▸ **Task to carry out**: Omit the images and output every line of the data below exactly.

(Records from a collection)
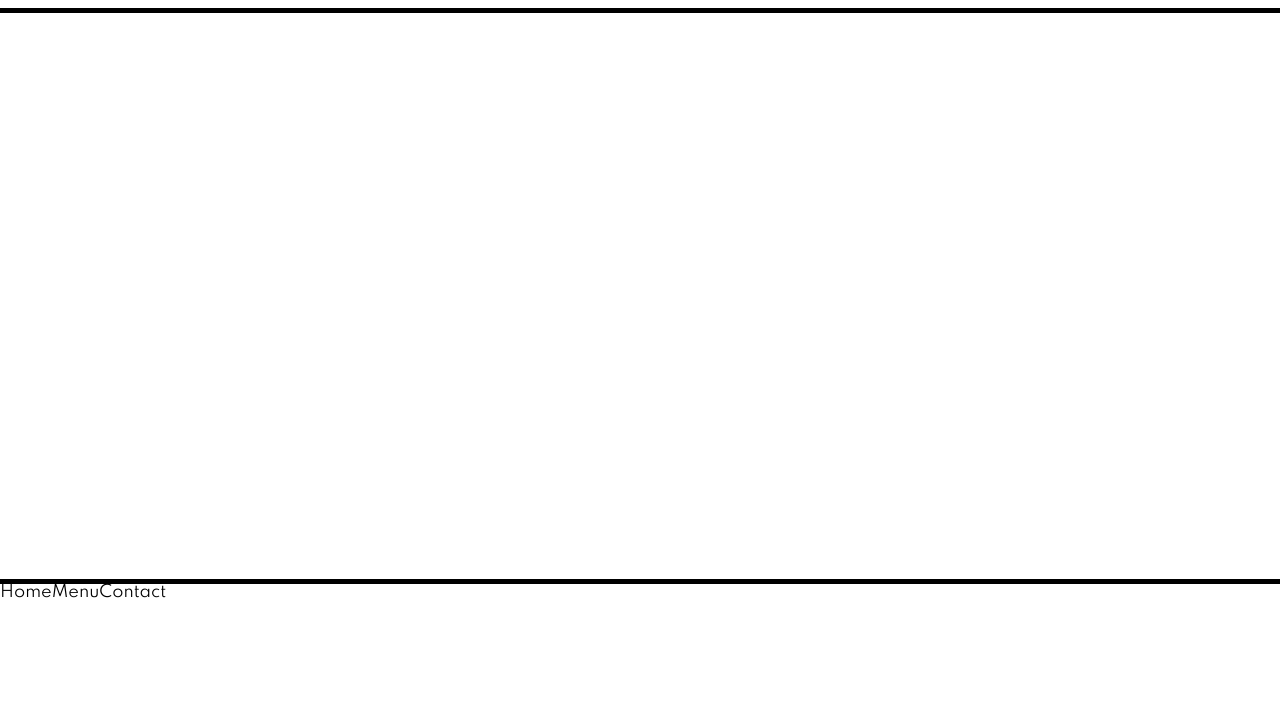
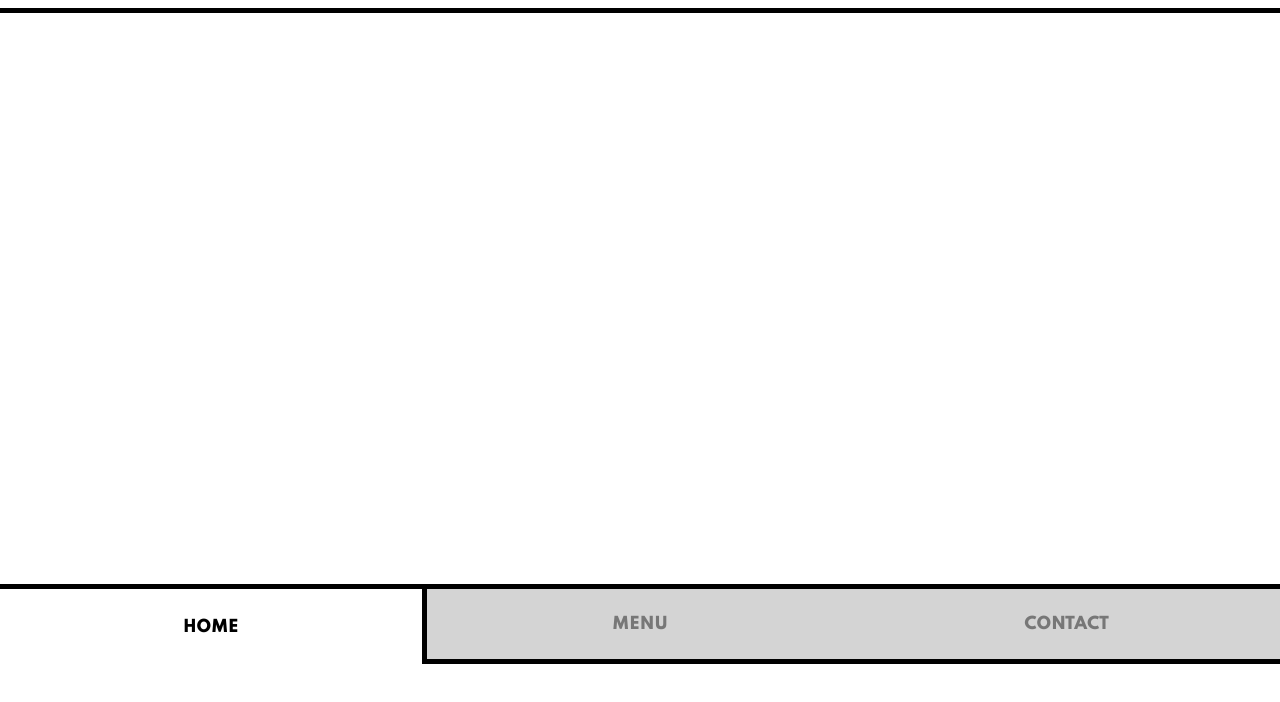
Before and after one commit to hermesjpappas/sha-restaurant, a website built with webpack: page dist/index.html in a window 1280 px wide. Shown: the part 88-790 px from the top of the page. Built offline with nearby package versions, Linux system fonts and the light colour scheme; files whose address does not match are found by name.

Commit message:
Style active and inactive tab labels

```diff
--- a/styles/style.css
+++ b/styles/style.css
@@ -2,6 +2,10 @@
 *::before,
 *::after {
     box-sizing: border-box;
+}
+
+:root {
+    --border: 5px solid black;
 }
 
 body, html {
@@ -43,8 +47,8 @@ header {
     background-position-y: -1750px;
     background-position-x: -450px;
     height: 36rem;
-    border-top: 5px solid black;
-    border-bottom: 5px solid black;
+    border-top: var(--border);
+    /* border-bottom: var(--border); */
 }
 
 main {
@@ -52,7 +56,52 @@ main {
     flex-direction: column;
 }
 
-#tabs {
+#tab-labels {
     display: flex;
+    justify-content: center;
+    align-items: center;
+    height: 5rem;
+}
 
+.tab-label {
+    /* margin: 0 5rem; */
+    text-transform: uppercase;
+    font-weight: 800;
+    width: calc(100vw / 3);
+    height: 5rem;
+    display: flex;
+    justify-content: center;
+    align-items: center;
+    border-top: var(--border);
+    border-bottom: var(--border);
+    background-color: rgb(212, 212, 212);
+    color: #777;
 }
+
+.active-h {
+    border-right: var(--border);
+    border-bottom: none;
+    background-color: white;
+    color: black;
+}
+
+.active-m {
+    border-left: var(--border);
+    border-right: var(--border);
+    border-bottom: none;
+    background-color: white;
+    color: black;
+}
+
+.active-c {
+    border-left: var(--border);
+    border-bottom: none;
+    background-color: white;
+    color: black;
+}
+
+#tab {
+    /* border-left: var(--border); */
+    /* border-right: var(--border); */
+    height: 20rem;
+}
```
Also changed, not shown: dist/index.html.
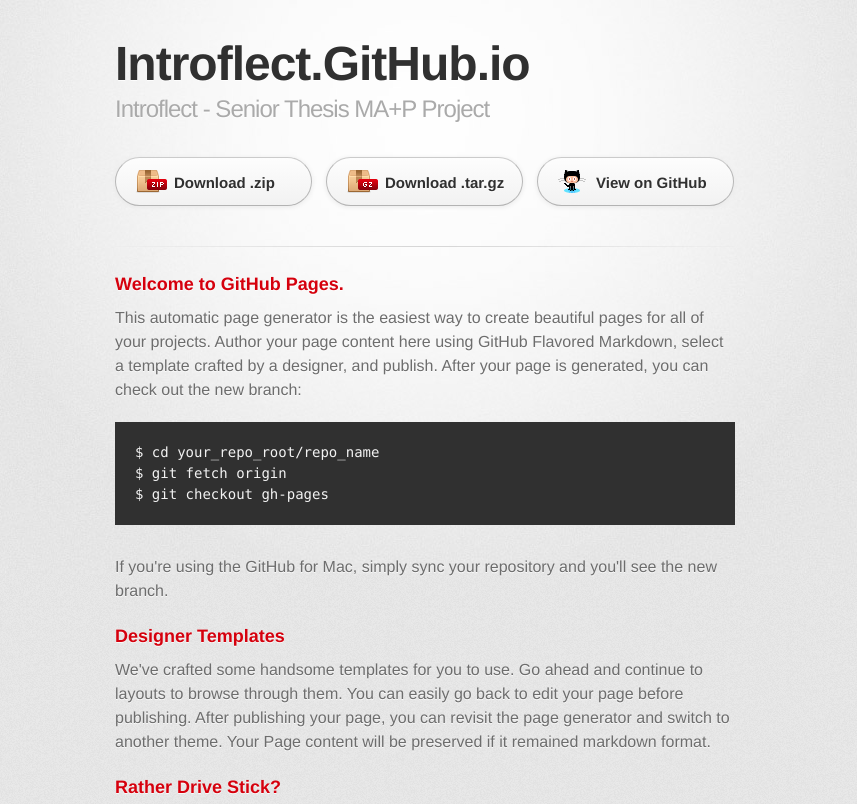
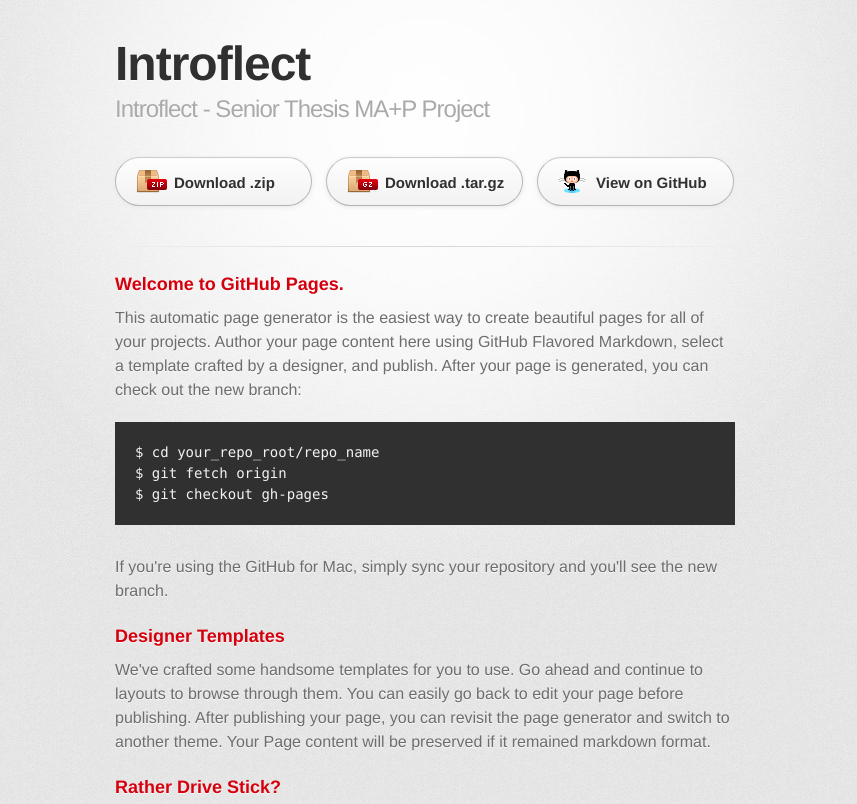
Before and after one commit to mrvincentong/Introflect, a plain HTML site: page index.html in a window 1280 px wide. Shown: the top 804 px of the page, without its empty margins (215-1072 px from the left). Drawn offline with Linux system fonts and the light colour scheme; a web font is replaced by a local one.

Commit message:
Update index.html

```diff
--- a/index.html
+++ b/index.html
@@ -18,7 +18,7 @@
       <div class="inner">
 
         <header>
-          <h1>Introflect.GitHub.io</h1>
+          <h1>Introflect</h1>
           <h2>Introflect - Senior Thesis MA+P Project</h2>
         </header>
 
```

▸ **Answer to this exercise**:
Before and after one commit to hermesjpappas/sha-restaurant, a website built with webpack: page dist/index.html in a window 1280 px wide. Shown: the part 88-790 px from the top of the page. Built offline with nearby package versions, Linux system fonts and the light colour scheme; files whose address does not match are found by name.

Commit message:
Style active and inactive tab labels

```diff
--- a/styles/style.css
+++ b/styles/style.css
@@ -2,6 +2,10 @@
 *::before,
 *::after {
     box-sizing: border-box;
+}
+
+:root {
+    --border: 5px solid black;
 }
 
 body, html {
@@ -43,8 +47,8 @@ header {
     background-position-y: -1750px;
     background-position-x: -450px;
     height: 36rem;
-    border-top: 5px solid black;
-    border-bottom: 5px solid black;
+    border-top: var(--border);
+    /* border-bottom: var(--border); */
 }
 
 main {
@@ -52,7 +56,52 @@ main {
     flex-direction: column;
 }
 
-#tabs {
+#tab-labels {
     display: flex;
+    justify-content: center;
+    align-items: center;
+    height: 5rem;
+}
 
+.tab-label {
+    /* margin: 0 5rem; */
+    text-transform: uppercase;
+    font-weight: 800;
+    width: calc(100vw / 3);
+    height: 5rem;
+    display: flex;
+    justify-content: center;
+    align-items: center;
+    border-top: var(--border);
+    border-bottom: var(--border);
+    background-color: rgb(212, 212, 212);
+    color: #777;
 }
+
+.active-h {
+    border-right: var(--border);
+    border-bottom: none;
+    background-color: white;
+    color: black;
+}
+
+.active-m {
+    border-left: var(--border);
+    border-right: var(--border);
+    border-bottom: none;
+    background-color: white;
+    color: black;
+}
+
+.active-c {
+    border-left: var(--border);
+    border-bottom: none;
+    background-color: white;
+    color: black;
+}
+
+#tab {
+    /* border-left: var(--border); */
+    /* border-right: var(--border); */
+    height: 20rem;
+}
```
Also changed, not shown: dist/index.html.
Before and after one commit to mrvincentong/Introflect, a plain HTML site: page index.html in a window 1280 px wide. Shown: the top 804 px of the page, without its empty margins (215-1072 px from the left). Drawn offline with Linux system fonts and the light colour scheme; a web font is replaced by a local one.

Commit message:
Update index.html

```diff
--- a/index.html
+++ b/index.html
@@ -18,7 +18,7 @@
       <div class="inner">
 
         <header>
-          <h1>Introflect.GitHub.io</h1>
+          <h1>Introflect</h1>
           <h2>Introflect - Senior Thesis MA+P Project</h2>
         </header>
 
```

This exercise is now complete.